● **Problem**: For the records that follow, return only the count of lines containing the string "width".

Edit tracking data
+ + +

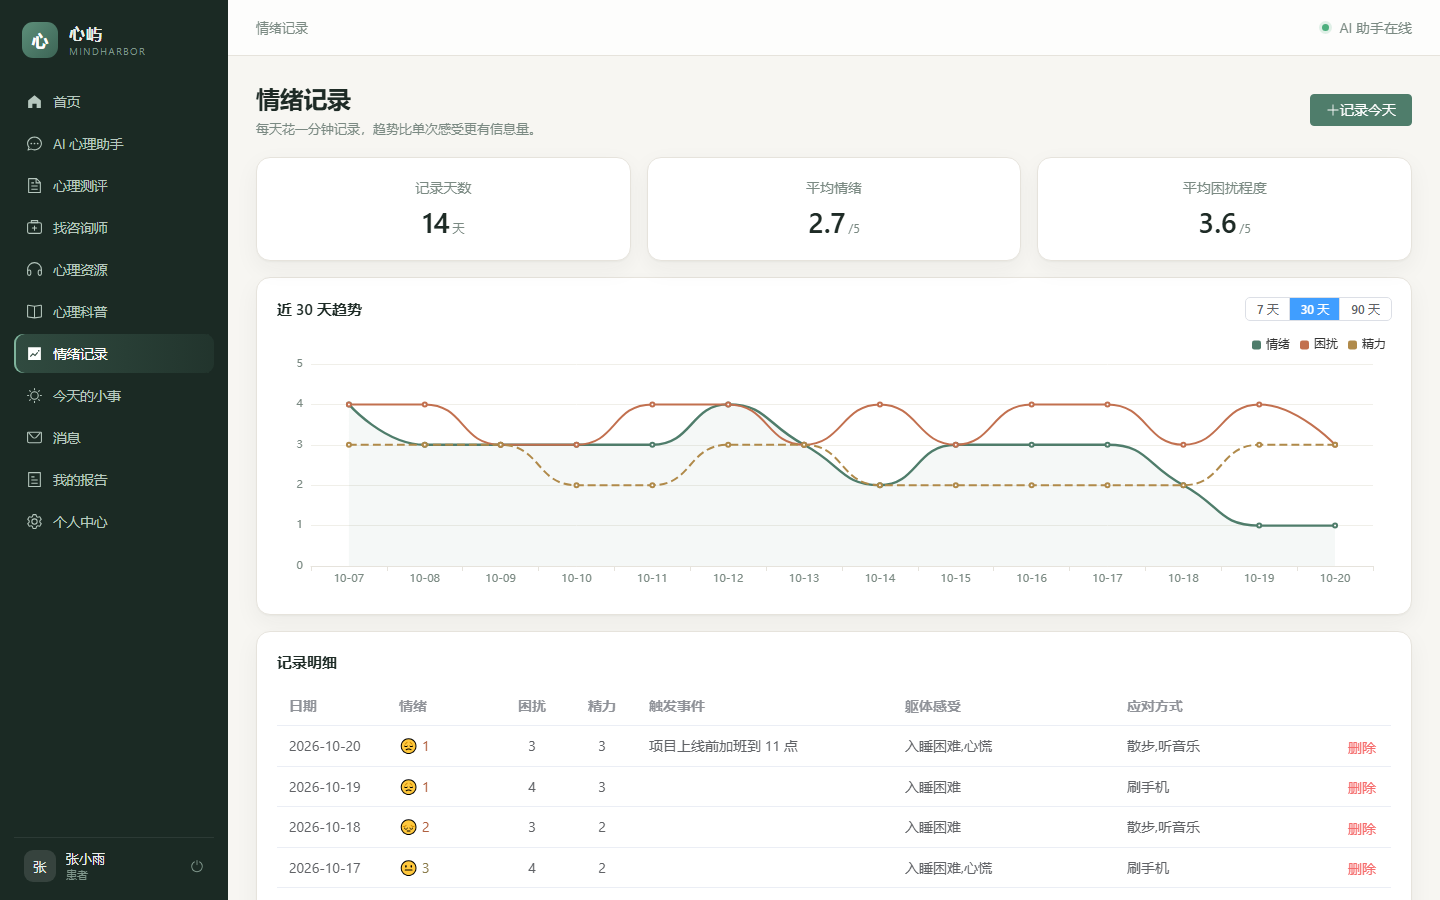
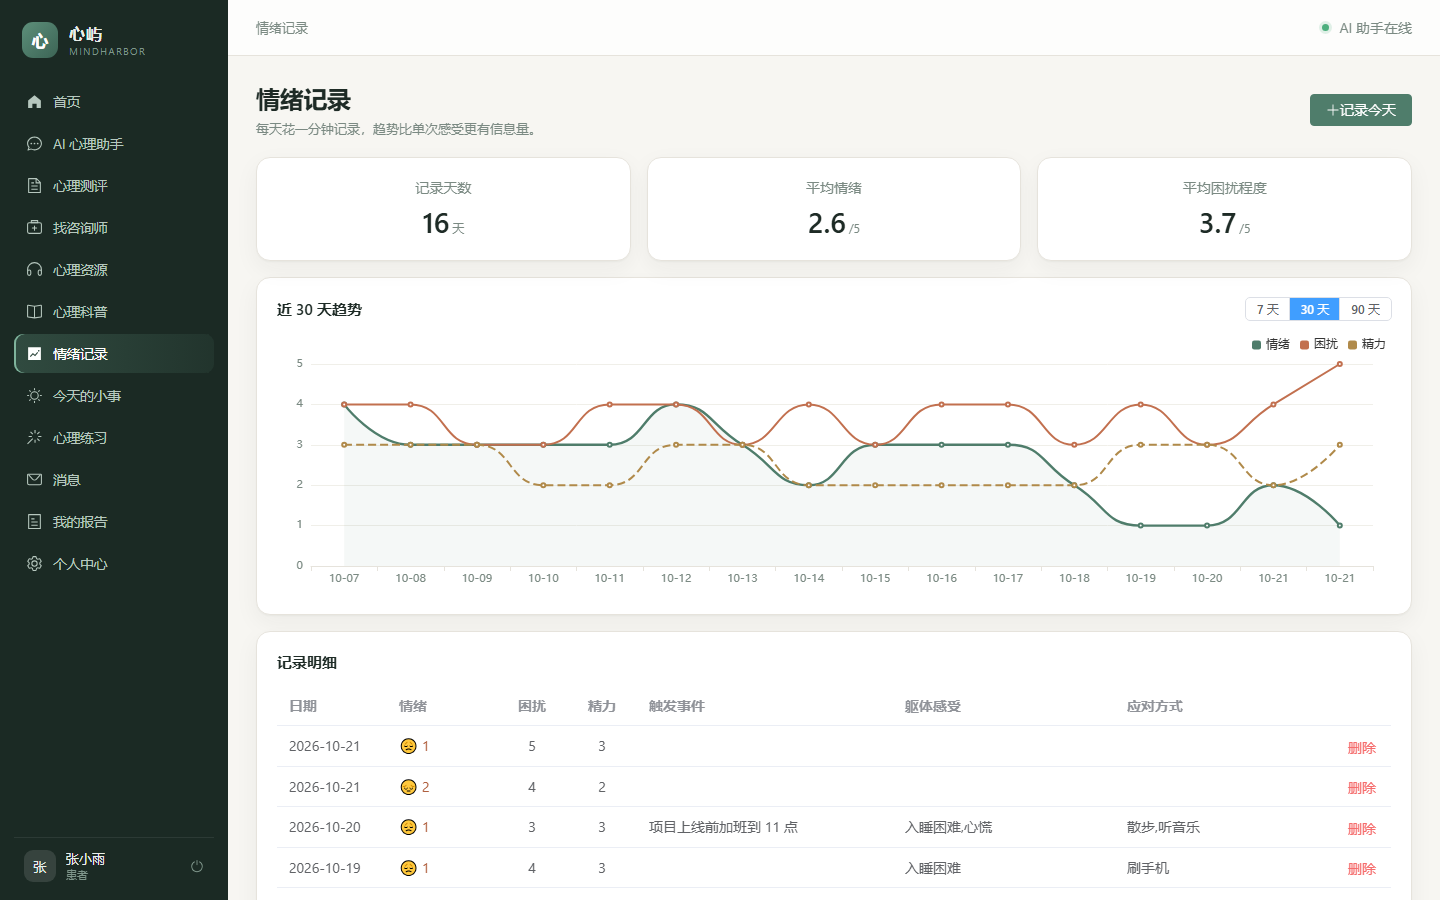
docs: 更新效果截图
- 全部页面按当前版本重拍（含移动端适配、AI 伙伴小球、心理练习入口）
- 新增心理练习页截图
- AI 助手配图说明改为「流式对话 + 表情伙伴」

diff --git a/README.md b/README.md
@@ -14,7 +14,7 @@
 <table>
 <tr>
 <td width="33%"><img src="docs/screenshots/01-home.png" alt="患者首页"><br><sub>首页 · 情绪概览与推荐</sub></td>
-<td width="33%"><img src="docs/screenshots/02-ai.png" alt="AI 心理助手"><br><sub>AI 助手 · 流式对话 + 技能调用</sub></td>
+<td width="33%"><img src="docs/screenshots/02-ai.png" alt="AI 心理助手"><br><sub>AI 助手 · 流式对话 + 表情伙伴</sub></td>
 <td width="33%"><img src="docs/screenshots/03-symptoms.png" alt="情绪记录"><br><sub>情绪记录 · 趋势图与明细</sub></td>
 </tr>
 <tr>
@@ -23,7 +23,7 @@
 <td><img src="docs/screenshots/06-doctors.png" alt="找咨询师"><br><sub>找咨询师 · 筛选与申请</sub></td>
 </tr>
 <tr>
-<td colspan="3"><img src="docs/screenshots/10-practice.png" alt="心理练习"><br><sub>心理练习 · 呼吸引导 / 思维记录 / 身体扫描</sub></td>
+<td colspan="3"><img src="docs/screenshots/10-practice.png" alt="心理练习"><br><sub>心理练习 · 4-7-8 呼吸 / 思维记录 / 身体扫描（只记「做过」，不做打卡）</sub></td>
 </tr>
 </table>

+ + +

● **Task answer**: 4